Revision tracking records
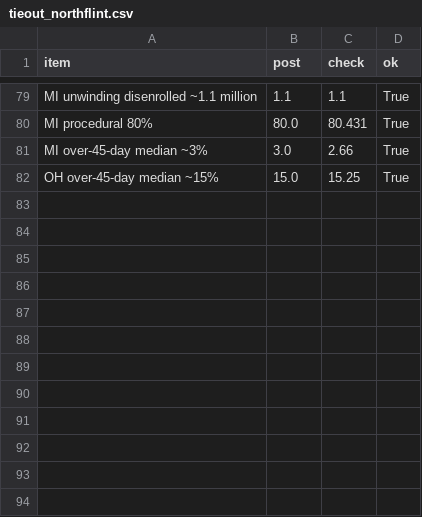
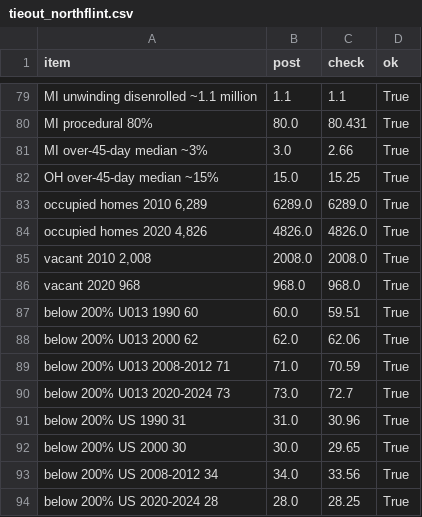
Before and after one commit to Data4ThePeople/TractEconHealth, a CSV file: analysis/spotlight/tieout_northflint.csv, drawn as a sheet; only a part is shown, gaps mark what is left out.

```diff
--- a/analysis/spotlight/tieout_northflint.csv
+++ b/analysis/spotlight/tieout_northflint.csv
@@ -82 +82,13 @@ MI over-45-day median ~3%,3.0,2.66,True
 OH over-45-day median ~15%,15.0,15.25,True
+"occupied homes 2010 6,289",6289.0,6289.0,True
+"occupied homes 2020 4,826",4826.0,4826.0,True
+"vacant 2010 2,008",2008.0,2008.0,True
+vacant 2020 968,968.0,968.0,True
+below 200% U013 1990 60,60.0,59.51,True
+below 200% U013 2000 62,62.0,62.06,True
+below 200% U013 2008-2012 71,71.0,70.59,True
+below 200% U013 2020-2024 73,73.0,72.7,True
+below 200% US 1990 31,31.0,30.96,True
+below 200% US 2000 30,30.0,29.65,True
+below 200% US 2008-2012 34,34.0,33.56,True
+below 200% US 2020-2024 28,28.0,28.25,True
```
Also changed, not shown: 8 other files.
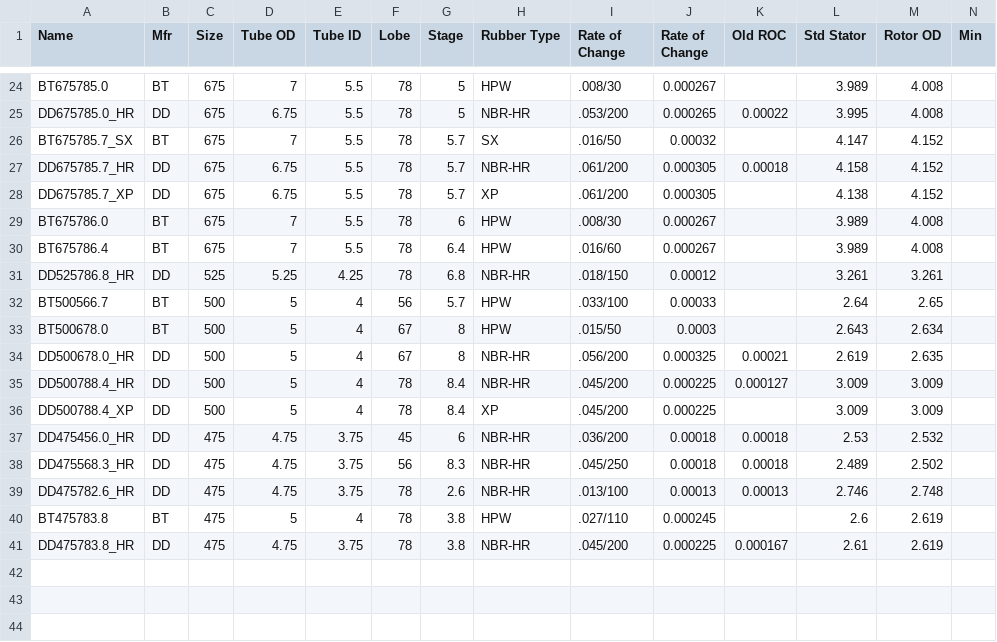
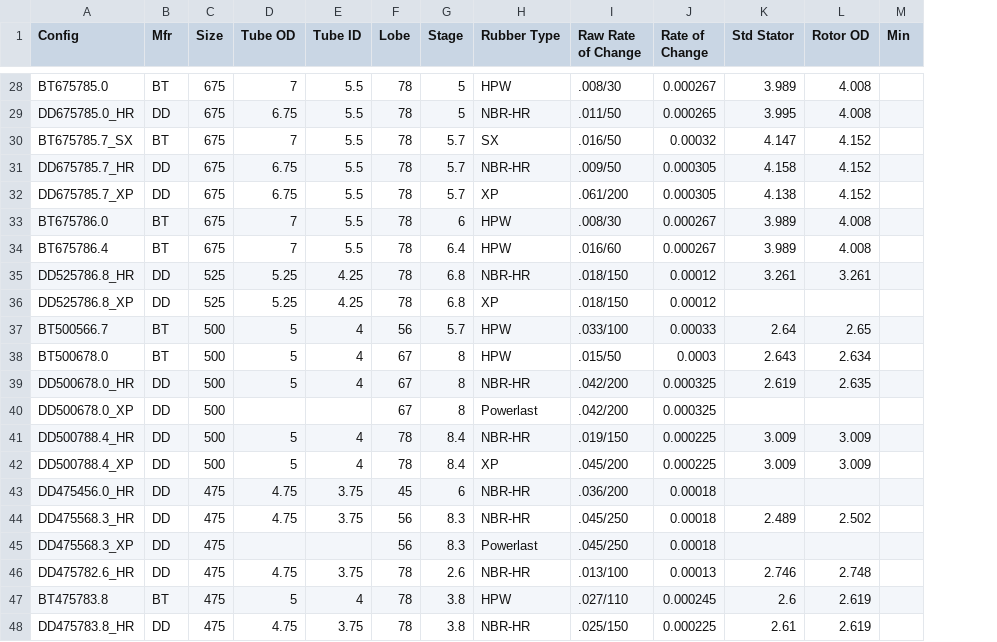
Before and after one commit to cch2opolo/motor-matrix, a CSV file: ps-info.csv, drawn as a sheet; only a part is shown, gaps mark what is left out; removed rows and columns are numbered as before the commit, all else as after; rows hold the shown columns only; the diff covers the shown part only; the diff names each change by its address in the sheet, - before the commit and + after, or states it on an @@ line.

```diff
--- a/ps-info.csv
+++ b/ps-info.csv
-column K (Old ROC), rows 25-41: 0.00022 |  | 0.00018 |  |  |  |  |  |  | 0.00021 | 0.000127 |  | 0.00018 | 0.00018 | 0.00013 |  | 0.000167
-A1: Name
+A1: Config
-I1: Rate of Change
+I1: Raw Rate of Change
-I29 (Raw Rate of Change): .053/200
+I29 (Raw Rate of Change): .011/50
-I31 (Raw Rate of Change): .061/200
+I31 (Raw Rate of Change): .009/50
+row 36: DD525786.8_XP | DD | 525 | 5.25 | 4.25 | 78 | 6.8 | XP | .018/150 | 0.00012
-I39 (Raw Rate of Change): .056/200
+I39 (Raw Rate of Change): .042/200
+row 40: DD500678.0_XP | DD | 500 |  |  | 67 | 8 | Powerlast | .042/200 | 0.000325
-I41 (Raw Rate of Change): .045/200
+I41 (Raw Rate of Change): .019/150
-K43 (Std Stator): 2.53
+K43 (Std Stator): (empty)
-L43 (Rotor OD): 2.532
+L43 (Rotor OD): (empty)
+row 45: DD475568.3_XP | DD | 475 |  |  | 56 | 8.3 | Powerlast | .045/250 | 0.00018
-I48 (Raw Rate of Change): .045/200
+I48 (Raw Rate of Change): .025/150
```
Also changed, not shown: 4 added rows and 17 edited cells elsewhere in this file, 14 other files.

ASSIGNED TASK
Output the records above verbatim. Pictures stay out.

FINISHED TASK
Before and after one commit to Data4ThePeople/TractEconHealth, a CSV file: analysis/spotlight/tieout_northflint.csv, drawn as a sheet; only a part is shown, gaps mark what is left out.

```diff
--- a/analysis/spotlight/tieout_northflint.csv
+++ b/analysis/spotlight/tieout_northflint.csv
@@ -82 +82,13 @@ MI over-45-day median ~3%,3.0,2.66,True
 OH over-45-day median ~15%,15.0,15.25,True
+"occupied homes 2010 6,289",6289.0,6289.0,True
+"occupied homes 2020 4,826",4826.0,4826.0,True
+"vacant 2010 2,008",2008.0,2008.0,True
+vacant 2020 968,968.0,968.0,True
+below 200% U013 1990 60,60.0,59.51,True
+below 200% U013 2000 62,62.0,62.06,True
+below 200% U013 2008-2012 71,71.0,70.59,True
+below 200% U013 2020-2024 73,73.0,72.7,True
+below 200% US 1990 31,31.0,30.96,True
+below 200% US 2000 30,30.0,29.65,True
+below 200% US 2008-2012 34,34.0,33.56,True
+below 200% US 2020-2024 28,28.0,28.25,True
```
Also changed, not shown: 8 other files.
Before and after one commit to cch2opolo/motor-matrix, a CSV file: ps-info.csv, drawn as a sheet; only a part is shown, gaps mark what is left out; removed rows and columns are numbered as before the commit, all else as after; rows hold the shown columns only; the diff covers the shown part only; the diff names each change by its address in the sheet, - before the commit and + after, or states it on an @@ line.

```diff
--- a/ps-info.csv
+++ b/ps-info.csv
-column K (Old ROC), rows 25-41: 0.00022 |  | 0.00018 |  |  |  |  |  |  | 0.00021 | 0.000127 |  | 0.00018 | 0.00018 | 0.00013 |  | 0.000167
-A1: Name
+A1: Config
-I1: Rate of Change
+I1: Raw Rate of Change
-I29 (Raw Rate of Change): .053/200
+I29 (Raw Rate of Change): .011/50
-I31 (Raw Rate of Change): .061/200
+I31 (Raw Rate of Change): .009/50
+row 36: DD525786.8_XP | DD | 525 | 5.25 | 4.25 | 78 | 6.8 | XP | .018/150 | 0.00012
-I39 (Raw Rate of Change): .056/200
+I39 (Raw Rate of Change): .042/200
+row 40: DD500678.0_XP | DD | 500 |  |  | 67 | 8 | Powerlast | .042/200 | 0.000325
-I41 (Raw Rate of Change): .045/200
+I41 (Raw Rate of Change): .019/150
-K43 (Std Stator): 2.53
+K43 (Std Stator): (empty)
-L43 (Rotor OD): 2.532
+L43 (Rotor OD): (empty)
+row 45: DD475568.3_XP | DD | 475 |  |  | 56 | 8.3 | Powerlast | .045/250 | 0.00018
-I48 (Raw Rate of Change): .045/200
+I48 (Raw Rate of Change): .025/150
```
Also changed, not shown: 4 added rows and 17 edited cells elsewhere in this file, 14 other files.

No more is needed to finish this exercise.